++++ GIVEN DATA ++++
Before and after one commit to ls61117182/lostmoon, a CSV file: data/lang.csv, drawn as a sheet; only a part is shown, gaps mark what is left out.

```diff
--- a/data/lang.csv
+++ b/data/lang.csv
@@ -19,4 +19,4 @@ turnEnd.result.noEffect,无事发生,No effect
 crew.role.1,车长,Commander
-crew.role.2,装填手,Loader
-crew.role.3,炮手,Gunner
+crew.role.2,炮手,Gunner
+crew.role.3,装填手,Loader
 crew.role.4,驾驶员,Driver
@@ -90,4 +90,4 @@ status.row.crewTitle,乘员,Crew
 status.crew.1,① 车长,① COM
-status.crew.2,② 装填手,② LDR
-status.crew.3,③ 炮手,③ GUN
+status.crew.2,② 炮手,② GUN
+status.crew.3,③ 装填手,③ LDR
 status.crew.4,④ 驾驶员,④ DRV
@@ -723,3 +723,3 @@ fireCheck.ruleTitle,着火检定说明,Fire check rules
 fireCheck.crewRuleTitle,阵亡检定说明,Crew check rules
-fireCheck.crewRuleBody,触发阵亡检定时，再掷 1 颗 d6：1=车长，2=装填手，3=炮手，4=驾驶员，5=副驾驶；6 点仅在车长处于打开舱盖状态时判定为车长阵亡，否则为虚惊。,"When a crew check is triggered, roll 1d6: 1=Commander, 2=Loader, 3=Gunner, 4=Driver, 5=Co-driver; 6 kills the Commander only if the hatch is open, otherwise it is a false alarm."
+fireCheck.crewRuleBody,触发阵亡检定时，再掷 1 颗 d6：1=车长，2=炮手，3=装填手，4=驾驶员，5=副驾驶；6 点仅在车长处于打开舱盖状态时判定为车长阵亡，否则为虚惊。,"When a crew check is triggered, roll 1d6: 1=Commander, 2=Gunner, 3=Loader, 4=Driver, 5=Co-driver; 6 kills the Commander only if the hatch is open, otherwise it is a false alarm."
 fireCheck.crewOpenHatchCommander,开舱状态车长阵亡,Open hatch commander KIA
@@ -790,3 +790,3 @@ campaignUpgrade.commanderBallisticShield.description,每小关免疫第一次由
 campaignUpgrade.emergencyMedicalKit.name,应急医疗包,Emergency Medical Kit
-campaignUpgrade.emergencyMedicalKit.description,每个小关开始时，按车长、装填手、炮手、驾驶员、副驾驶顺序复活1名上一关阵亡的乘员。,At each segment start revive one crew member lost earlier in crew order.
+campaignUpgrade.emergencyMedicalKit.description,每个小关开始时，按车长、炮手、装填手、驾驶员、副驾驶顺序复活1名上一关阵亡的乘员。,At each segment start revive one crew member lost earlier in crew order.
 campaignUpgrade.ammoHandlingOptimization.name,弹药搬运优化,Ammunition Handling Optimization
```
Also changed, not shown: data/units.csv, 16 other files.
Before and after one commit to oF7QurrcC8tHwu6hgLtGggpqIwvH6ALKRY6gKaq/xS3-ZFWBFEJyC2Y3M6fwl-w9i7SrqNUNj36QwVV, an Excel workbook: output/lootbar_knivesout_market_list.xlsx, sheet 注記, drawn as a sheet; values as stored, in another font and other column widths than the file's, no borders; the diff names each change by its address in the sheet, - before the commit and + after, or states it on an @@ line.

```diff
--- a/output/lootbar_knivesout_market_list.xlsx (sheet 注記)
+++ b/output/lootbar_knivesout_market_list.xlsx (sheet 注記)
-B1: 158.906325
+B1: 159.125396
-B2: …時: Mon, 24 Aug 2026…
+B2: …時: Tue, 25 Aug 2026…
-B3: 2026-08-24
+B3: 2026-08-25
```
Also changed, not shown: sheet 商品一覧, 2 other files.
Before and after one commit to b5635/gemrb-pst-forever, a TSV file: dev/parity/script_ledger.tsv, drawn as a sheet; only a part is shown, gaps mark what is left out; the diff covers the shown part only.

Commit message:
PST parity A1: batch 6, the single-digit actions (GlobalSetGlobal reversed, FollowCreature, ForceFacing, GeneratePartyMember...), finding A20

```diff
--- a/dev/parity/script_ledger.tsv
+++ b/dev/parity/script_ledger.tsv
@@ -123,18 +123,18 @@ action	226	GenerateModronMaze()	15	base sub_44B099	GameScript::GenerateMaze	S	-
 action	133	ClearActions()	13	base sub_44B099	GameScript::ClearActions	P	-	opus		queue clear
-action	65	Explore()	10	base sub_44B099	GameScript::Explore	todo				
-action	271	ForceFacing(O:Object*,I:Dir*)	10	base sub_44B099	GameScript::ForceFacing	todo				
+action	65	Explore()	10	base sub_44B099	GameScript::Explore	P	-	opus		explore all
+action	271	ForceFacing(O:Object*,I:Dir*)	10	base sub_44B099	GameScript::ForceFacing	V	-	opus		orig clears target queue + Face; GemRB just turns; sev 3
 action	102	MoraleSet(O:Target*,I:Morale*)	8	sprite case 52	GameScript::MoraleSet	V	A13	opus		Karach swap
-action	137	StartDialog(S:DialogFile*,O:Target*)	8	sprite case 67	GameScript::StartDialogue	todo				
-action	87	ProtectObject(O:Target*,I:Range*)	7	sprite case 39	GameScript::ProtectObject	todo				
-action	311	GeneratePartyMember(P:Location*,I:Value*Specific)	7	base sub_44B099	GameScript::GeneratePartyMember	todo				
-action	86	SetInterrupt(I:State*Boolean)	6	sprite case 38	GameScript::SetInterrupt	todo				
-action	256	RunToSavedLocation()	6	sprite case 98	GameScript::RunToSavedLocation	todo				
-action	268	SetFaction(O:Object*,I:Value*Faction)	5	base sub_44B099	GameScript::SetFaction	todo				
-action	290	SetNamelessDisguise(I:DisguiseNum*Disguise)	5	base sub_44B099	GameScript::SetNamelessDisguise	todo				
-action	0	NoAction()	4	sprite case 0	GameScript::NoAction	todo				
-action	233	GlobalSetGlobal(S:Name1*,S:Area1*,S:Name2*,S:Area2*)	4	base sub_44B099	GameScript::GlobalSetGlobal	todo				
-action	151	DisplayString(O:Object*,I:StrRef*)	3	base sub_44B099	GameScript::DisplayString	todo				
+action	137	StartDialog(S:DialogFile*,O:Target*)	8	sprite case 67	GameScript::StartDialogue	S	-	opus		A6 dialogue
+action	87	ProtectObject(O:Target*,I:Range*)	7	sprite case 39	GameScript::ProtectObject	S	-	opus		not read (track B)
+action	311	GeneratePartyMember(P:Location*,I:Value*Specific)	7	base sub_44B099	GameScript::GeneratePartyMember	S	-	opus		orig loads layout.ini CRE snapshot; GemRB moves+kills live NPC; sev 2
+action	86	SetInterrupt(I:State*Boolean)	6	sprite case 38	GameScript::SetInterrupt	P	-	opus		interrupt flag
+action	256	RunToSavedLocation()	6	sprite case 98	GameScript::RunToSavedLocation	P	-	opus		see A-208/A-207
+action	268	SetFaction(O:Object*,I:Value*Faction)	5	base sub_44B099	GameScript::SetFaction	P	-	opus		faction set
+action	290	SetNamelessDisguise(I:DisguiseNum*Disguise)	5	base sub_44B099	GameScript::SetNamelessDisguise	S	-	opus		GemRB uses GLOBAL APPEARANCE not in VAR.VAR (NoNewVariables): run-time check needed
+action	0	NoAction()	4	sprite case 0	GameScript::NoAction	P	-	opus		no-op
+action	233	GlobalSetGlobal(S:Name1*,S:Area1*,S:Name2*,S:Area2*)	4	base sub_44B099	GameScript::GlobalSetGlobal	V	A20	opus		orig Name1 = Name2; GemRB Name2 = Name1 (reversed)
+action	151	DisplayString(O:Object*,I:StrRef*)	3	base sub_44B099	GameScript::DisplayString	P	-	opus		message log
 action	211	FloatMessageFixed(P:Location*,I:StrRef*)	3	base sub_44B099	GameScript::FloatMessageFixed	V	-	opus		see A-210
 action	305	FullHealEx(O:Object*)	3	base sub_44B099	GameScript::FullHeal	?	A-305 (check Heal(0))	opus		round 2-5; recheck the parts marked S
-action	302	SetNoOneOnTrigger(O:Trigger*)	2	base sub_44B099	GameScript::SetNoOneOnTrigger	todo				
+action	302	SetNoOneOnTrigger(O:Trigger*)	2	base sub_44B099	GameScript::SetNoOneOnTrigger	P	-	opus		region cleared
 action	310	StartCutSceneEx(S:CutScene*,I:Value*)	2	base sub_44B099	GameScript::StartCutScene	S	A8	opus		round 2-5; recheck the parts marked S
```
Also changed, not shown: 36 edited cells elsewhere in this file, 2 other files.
++++
__WHAT IS REQUIRED__. The reply should be nothing but the number of lines in the listing above that include "status".

__RESPONSE BOX__. 7